Posted on Apr 27, 12 in Blog

Imagine getting ready to give a big presentation. You’ve practiced and polished it, your materials and equipment are ready to go, and maybe you’re even sporting a fresh haircut and a manicure. Then just before you leave home, you throw on an old, stained t-shirt and frayed jeans. Chances are that no matter how great your presentation is, you won’t be taken seriously.

Print materials are the same. The best information, presented in a sloppy way, can make a poor impression. Don’t waste great content with poor production quality.

Print Quality Checklist: Top ten things to look for.

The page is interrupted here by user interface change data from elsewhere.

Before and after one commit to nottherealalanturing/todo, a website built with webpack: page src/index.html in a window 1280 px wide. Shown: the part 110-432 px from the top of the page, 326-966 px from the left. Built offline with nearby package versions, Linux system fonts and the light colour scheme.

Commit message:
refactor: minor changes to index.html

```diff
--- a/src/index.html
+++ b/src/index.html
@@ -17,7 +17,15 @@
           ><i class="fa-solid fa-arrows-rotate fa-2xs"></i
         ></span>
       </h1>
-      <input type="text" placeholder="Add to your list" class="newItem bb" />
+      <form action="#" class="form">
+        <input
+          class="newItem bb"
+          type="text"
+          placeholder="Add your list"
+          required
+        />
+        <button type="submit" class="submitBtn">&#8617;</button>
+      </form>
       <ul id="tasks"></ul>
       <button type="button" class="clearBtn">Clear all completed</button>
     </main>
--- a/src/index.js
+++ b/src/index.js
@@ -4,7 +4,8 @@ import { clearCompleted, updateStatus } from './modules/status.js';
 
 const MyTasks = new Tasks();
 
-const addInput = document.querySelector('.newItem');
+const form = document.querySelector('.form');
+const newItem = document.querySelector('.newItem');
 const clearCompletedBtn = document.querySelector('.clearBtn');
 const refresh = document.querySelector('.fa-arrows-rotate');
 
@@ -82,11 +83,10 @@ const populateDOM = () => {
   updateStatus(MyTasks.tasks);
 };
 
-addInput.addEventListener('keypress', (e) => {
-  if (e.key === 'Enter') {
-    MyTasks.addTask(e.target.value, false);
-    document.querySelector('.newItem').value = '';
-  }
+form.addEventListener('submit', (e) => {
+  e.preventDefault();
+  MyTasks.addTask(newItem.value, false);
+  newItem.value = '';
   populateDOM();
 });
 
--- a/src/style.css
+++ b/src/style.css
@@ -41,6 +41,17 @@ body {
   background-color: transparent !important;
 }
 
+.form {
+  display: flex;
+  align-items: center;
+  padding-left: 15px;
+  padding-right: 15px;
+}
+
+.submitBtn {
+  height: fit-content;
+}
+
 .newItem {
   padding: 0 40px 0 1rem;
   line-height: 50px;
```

  1. Paper quality – Consciously or subliminally, the feel of the stock communicates impressions. Is it lightweight, or solid? Cheap, or substantial?
  2. Text printing – Great copy doesn’t mean much if it’s hard to read. Blurry text, uneven ink distribution, or other printing defects convey a haphazard work standard.
  3. Color matching – A logo is the face of a business, so companies invest a lot in its design. Color precision in reproducing a brand image is critical to maintaining consistency. A set of mailers or brochures should look identical when placed side by side.
  4. Image resolution – Printed pictures should come to life. And in real life, we don’t see discernable pixels. They shouldn’t be visible on the printed page, either.
  5. Ink coverage – The right saturation keeps the tone from being either overly dark or very light. The coverage should also be even, without spots of “ghosting” or mottling.
  6. Coatings – Whether it’s a liquid coatings or film laminations, matte or gloss, there should be no curling, bubbling, wrinkling or peeling.
  7. Folding and trimming – Alignment must be maintained throughout the process, otherwise the paper could be trimmed too close to the text or folding could be crooked.
  8. Hickeys – (Yes, hickeys.) These are dots of missing ink caused by particles sticking to offset printing plates – usually ink, paper or dust. Needless to say, they are unsightly.
  9. Registration – When colors are printed separately, it’s important that they’re aligned precisely in order to prevent gaps.
  10. Skewed image – Here again, it’s about the alignment of the printing plates. Text and images should be straight, not crooked (unless that’s part of the design).

Printed materials need to capture attention, motivate the recipient to look closer, and stay in the reader’s hands for as long as possible. For maximum results, it needs to stand out, and convey quality. If it looks like it belongs in the recycling bin, that’s probably where it’s going.

A great-looking piece invites us to read it. And isn’t that what it’s all about?

Lair Hull
Vice President of Operations